* _WORK TO COMPLETE_:
Your task is to return the data below, word for word.

* _LISTED RECORDS_:
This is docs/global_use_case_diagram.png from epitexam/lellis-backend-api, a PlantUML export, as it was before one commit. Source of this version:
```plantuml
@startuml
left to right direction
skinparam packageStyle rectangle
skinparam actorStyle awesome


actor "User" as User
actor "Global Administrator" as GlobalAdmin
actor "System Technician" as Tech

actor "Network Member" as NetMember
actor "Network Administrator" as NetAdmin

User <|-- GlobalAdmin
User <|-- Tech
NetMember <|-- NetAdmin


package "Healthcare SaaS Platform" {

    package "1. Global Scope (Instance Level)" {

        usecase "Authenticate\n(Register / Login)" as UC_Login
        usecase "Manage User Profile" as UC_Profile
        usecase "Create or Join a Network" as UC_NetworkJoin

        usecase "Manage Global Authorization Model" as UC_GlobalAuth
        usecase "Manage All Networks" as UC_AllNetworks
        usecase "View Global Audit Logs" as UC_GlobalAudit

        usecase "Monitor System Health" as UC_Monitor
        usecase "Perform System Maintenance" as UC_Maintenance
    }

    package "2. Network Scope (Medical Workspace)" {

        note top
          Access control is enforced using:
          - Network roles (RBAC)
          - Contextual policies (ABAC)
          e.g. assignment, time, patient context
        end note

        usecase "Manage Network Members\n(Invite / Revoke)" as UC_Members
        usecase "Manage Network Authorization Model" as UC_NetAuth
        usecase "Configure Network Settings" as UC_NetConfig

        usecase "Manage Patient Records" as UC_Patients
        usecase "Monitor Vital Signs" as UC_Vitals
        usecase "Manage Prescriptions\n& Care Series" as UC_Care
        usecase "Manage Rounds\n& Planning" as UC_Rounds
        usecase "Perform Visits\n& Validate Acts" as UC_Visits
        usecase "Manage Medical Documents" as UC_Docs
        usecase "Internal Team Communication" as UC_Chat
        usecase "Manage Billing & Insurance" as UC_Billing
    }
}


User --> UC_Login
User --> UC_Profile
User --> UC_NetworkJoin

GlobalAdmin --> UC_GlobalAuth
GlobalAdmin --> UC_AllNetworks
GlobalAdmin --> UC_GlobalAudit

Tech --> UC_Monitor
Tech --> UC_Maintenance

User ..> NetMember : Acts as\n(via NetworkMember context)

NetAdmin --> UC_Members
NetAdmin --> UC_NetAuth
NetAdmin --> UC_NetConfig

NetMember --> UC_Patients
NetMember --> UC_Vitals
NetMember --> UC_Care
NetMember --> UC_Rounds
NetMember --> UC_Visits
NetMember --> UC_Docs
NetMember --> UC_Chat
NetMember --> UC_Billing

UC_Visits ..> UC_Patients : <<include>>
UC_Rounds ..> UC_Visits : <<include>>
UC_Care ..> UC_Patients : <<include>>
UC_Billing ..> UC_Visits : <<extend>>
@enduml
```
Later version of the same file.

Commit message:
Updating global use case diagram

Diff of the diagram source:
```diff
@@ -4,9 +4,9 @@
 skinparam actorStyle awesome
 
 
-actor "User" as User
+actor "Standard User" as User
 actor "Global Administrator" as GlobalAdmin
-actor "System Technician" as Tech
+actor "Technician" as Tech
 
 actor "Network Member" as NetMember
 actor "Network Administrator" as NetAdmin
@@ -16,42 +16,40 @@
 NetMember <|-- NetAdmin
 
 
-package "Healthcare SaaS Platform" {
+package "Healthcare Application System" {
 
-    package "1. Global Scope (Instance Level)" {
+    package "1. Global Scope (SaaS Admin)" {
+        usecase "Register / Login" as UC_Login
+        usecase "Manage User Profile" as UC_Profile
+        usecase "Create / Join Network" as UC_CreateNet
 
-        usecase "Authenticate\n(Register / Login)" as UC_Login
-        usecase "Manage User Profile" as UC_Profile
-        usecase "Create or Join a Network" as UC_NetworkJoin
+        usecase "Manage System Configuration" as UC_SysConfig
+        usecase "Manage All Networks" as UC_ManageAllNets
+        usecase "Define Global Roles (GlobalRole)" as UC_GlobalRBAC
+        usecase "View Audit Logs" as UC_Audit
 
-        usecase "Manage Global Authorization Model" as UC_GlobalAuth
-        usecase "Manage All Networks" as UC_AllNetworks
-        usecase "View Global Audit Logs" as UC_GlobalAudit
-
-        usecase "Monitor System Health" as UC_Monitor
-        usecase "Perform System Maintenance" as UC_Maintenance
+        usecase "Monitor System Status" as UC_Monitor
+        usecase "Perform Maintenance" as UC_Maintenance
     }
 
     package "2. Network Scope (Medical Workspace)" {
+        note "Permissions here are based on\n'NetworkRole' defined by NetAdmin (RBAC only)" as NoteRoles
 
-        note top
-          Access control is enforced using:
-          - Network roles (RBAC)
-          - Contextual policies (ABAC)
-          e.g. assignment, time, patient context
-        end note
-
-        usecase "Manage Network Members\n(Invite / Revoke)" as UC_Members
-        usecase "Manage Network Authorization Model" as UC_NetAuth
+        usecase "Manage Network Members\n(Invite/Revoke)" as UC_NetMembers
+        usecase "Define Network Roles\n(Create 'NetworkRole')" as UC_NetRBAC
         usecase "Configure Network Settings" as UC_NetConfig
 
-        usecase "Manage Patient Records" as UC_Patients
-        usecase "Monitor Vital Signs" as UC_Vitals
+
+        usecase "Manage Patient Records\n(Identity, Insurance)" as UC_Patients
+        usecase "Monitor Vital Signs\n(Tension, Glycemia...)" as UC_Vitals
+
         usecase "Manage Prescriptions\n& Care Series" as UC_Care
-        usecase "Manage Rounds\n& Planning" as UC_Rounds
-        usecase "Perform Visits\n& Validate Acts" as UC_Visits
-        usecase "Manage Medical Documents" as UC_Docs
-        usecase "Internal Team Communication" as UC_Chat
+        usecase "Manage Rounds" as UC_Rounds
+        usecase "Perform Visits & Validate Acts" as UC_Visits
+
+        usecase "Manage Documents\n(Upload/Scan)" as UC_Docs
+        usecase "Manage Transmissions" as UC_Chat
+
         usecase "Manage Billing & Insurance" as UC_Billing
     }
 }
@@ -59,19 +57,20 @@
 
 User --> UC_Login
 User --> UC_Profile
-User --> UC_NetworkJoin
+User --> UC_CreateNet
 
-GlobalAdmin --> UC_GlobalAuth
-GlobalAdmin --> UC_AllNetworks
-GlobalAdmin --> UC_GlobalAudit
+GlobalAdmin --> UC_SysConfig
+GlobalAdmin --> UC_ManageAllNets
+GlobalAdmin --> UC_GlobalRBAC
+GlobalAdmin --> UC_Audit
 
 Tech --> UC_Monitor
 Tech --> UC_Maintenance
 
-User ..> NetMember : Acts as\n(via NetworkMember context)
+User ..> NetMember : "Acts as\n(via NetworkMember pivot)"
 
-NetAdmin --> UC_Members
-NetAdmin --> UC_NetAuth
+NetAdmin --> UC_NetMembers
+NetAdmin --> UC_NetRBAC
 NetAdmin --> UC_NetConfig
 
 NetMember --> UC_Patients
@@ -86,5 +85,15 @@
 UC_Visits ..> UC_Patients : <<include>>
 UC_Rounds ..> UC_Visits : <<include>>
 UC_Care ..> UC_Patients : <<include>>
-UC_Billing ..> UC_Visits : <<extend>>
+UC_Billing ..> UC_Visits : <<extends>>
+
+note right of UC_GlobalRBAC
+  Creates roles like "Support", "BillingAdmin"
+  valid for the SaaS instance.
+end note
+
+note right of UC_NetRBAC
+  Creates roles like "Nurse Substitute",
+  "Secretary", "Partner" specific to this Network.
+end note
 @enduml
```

* _WRITTEN SOLUTION_:
This is docs/global_use_case_diagram.png from epitexam/lellis-backend-api, a PlantUML export, as it was before one commit. Source of this version:
```plantuml
@startuml
left to right direction
skinparam packageStyle rectangle
skinparam actorStyle awesome


actor "User" as User
actor "Global Administrator" as GlobalAdmin
actor "System Technician" as Tech

actor "Network Member" as NetMember
actor "Network Administrator" as NetAdmin

User <|-- GlobalAdmin
User <|-- Tech
NetMember <|-- NetAdmin


package "Healthcare SaaS Platform" {

    package "1. Global Scope (Instance Level)" {

        usecase "Authenticate\n(Register / Login)" as UC_Login
        usecase "Manage User Profile" as UC_Profile
        usecase "Create or Join a Network" as UC_NetworkJoin

        usecase "Manage Global Authorization Model" as UC_GlobalAuth
        usecase "Manage All Networks" as UC_AllNetworks
        usecase "View Global Audit Logs" as UC_GlobalAudit

        usecase "Monitor System Health" as UC_Monitor
        usecase "Perform System Maintenance" as UC_Maintenance
    }

    package "2. Network Scope (Medical Workspace)" {

        note top
          Access control is enforced using:
          - Network roles (RBAC)
          - Contextual policies (ABAC)
          e.g. assignment, time, patient context
        end note

        usecase "Manage Network Members\n(Invite / Revoke)" as UC_Members
        usecase "Manage Network Authorization Model" as UC_NetAuth
        usecase "Configure Network Settings" as UC_NetConfig

        usecase "Manage Patient Records" as UC_Patients
        usecase "Monitor Vital Signs" as UC_Vitals
        usecase "Manage Prescriptions\n& Care Series" as UC_Care
        usecase "Manage Rounds\n& Planning" as UC_Rounds
        usecase "Perform Visits\n& Validate Acts" as UC_Visits
        usecase "Manage Medical Documents" as UC_Docs
        usecase "Internal Team Communication" as UC_Chat
        usecase "Manage Billing & Insurance" as UC_Billing
    }
}


User --> UC_Login
User --> UC_Profile
User --> UC_NetworkJoin

GlobalAdmin --> UC_GlobalAuth
GlobalAdmin --> UC_AllNetworks
GlobalAdmin --> UC_GlobalAudit

Tech --> UC_Monitor
Tech --> UC_Maintenance

User ..> NetMember : Acts as\n(via NetworkMember context)

NetAdmin --> UC_Members
NetAdmin --> UC_NetAuth
NetAdmin --> UC_NetConfig

NetMember --> UC_Patients
NetMember --> UC_Vitals
NetMember --> UC_Care
NetMember --> UC_Rounds
NetMember --> UC_Visits
NetMember --> UC_Docs
NetMember --> UC_Chat
NetMember --> UC_Billing

UC_Visits ..> UC_Patients : <<include>>
UC_Rounds ..> UC_Visits : <<include>>
UC_Care ..> UC_Patients : <<include>>
UC_Billing ..> UC_Visits : <<extend>>
@enduml
```
Later version of the same file.

Commit message:
Updating global use case diagram

Diff of the diagram source:
```diff
@@ -4,9 +4,9 @@
 skinparam actorStyle awesome
 
 
-actor "User" as User
+actor "Standard User" as User
 actor "Global Administrator" as GlobalAdmin
-actor "System Technician" as Tech
+actor "Technician" as Tech
 
 actor "Network Member" as NetMember
 actor "Network Administrator" as NetAdmin
@@ -16,42 +16,40 @@
 NetMember <|-- NetAdmin
 
 
-package "Healthcare SaaS Platform" {
+package "Healthcare Application System" {
 
-    package "1. Global Scope (Instance Level)" {
+    package "1. Global Scope (SaaS Admin)" {
+        usecase "Register / Login" as UC_Login
+        usecase "Manage User Profile" as UC_Profile
+        usecase "Create / Join Network" as UC_CreateNet
 
-        usecase "Authenticate\n(Register / Login)" as UC_Login
-        usecase "Manage User Profile" as UC_Profile
-        usecase "Create or Join a Network" as UC_NetworkJoin
+        usecase "Manage System Configuration" as UC_SysConfig
+        usecase "Manage All Networks" as UC_ManageAllNets
+        usecase "Define Global Roles (GlobalRole)" as UC_GlobalRBAC
+        usecase "View Audit Logs" as UC_Audit
 
-        usecase "Manage Global Authorization Model" as UC_GlobalAuth
-        usecase "Manage All Networks" as UC_AllNetworks
-        usecase "View Global Audit Logs" as UC_GlobalAudit
-
-        usecase "Monitor System Health" as UC_Monitor
-        usecase "Perform System Maintenance" as UC_Maintenance
+        usecase "Monitor System Status" as UC_Monitor
+        usecase "Perform Maintenance" as UC_Maintenance
     }
 
     package "2. Network Scope (Medical Workspace)" {
+        note "Permissions here are based on\n'NetworkRole' defined by NetAdmin (RBAC only)" as NoteRoles
 
-        note top
-          Access control is enforced using:
-          - Network roles (RBAC)
-          - Contextual policies (ABAC)
-          e.g. assignment, time, patient context
-        end note
-
-        usecase "Manage Network Members\n(Invite / Revoke)" as UC_Members
-        usecase "Manage Network Authorization Model" as UC_NetAuth
+        usecase "Manage Network Members\n(Invite/Revoke)" as UC_NetMembers
+        usecase "Define Network Roles\n(Create 'NetworkRole')" as UC_NetRBAC
         usecase "Configure Network Settings" as UC_NetConfig
 
-        usecase "Manage Patient Records" as UC_Patients
-        usecase "Monitor Vital Signs" as UC_Vitals
+
+        usecase "Manage Patient Records\n(Identity, Insurance)" as UC_Patients
+        usecase "Monitor Vital Signs\n(Tension, Glycemia...)" as UC_Vitals
+
         usecase "Manage Prescriptions\n& Care Series" as UC_Care
-        usecase "Manage Rounds\n& Planning" as UC_Rounds
-        usecase "Perform Visits\n& Validate Acts" as UC_Visits
-        usecase "Manage Medical Documents" as UC_Docs
-        usecase "Internal Team Communication" as UC_Chat
+        usecase "Manage Rounds" as UC_Rounds
+        usecase "Perform Visits & Validate Acts" as UC_Visits
+
+        usecase "Manage Documents\n(Upload/Scan)" as UC_Docs
+        usecase "Manage Transmissions" as UC_Chat
+
         usecase "Manage Billing & Insurance" as UC_Billing
     }
 }
@@ -59,19 +57,20 @@
 
 User --> UC_Login
 User --> UC_Profile
-User --> UC_NetworkJoin
+User --> UC_CreateNet
 
-GlobalAdmin --> UC_GlobalAuth
-GlobalAdmin --> UC_AllNetworks
-GlobalAdmin --> UC_GlobalAudit
+GlobalAdmin --> UC_SysConfig
+GlobalAdmin --> UC_ManageAllNets
+GlobalAdmin --> UC_GlobalRBAC
+GlobalAdmin --> UC_Audit
 
 Tech --> UC_Monitor
 Tech --> UC_Maintenance
 
-User ..> NetMember : Acts as\n(via NetworkMember context)
+User ..> NetMember : "Acts as\n(via NetworkMember pivot)"
 
-NetAdmin --> UC_Members
-NetAdmin --> UC_NetAuth
+NetAdmin --> UC_NetMembers
+NetAdmin --> UC_NetRBAC
 NetAdmin --> UC_NetConfig
 
 NetMember --> UC_Patients
@@ -86,5 +85,15 @@
 UC_Visits ..> UC_Patients : <<include>>
 UC_Rounds ..> UC_Visits : <<include>>
 UC_Care ..> UC_Patients : <<include>>
-UC_Billing ..> UC_Visits : <<extend>>
+UC_Billing ..> UC_Visits : <<extends>>
+
+note right of UC_GlobalRBAC
+  Creates roles like "Support", "BillingAdmin"
+  valid for the SaaS instance.
+end note
+
+note right of UC_NetRBAC
+  Creates roles like "Nurse Substitute",
+  "Secretary", "Partner" specific to this Network.
+end note
 @enduml
```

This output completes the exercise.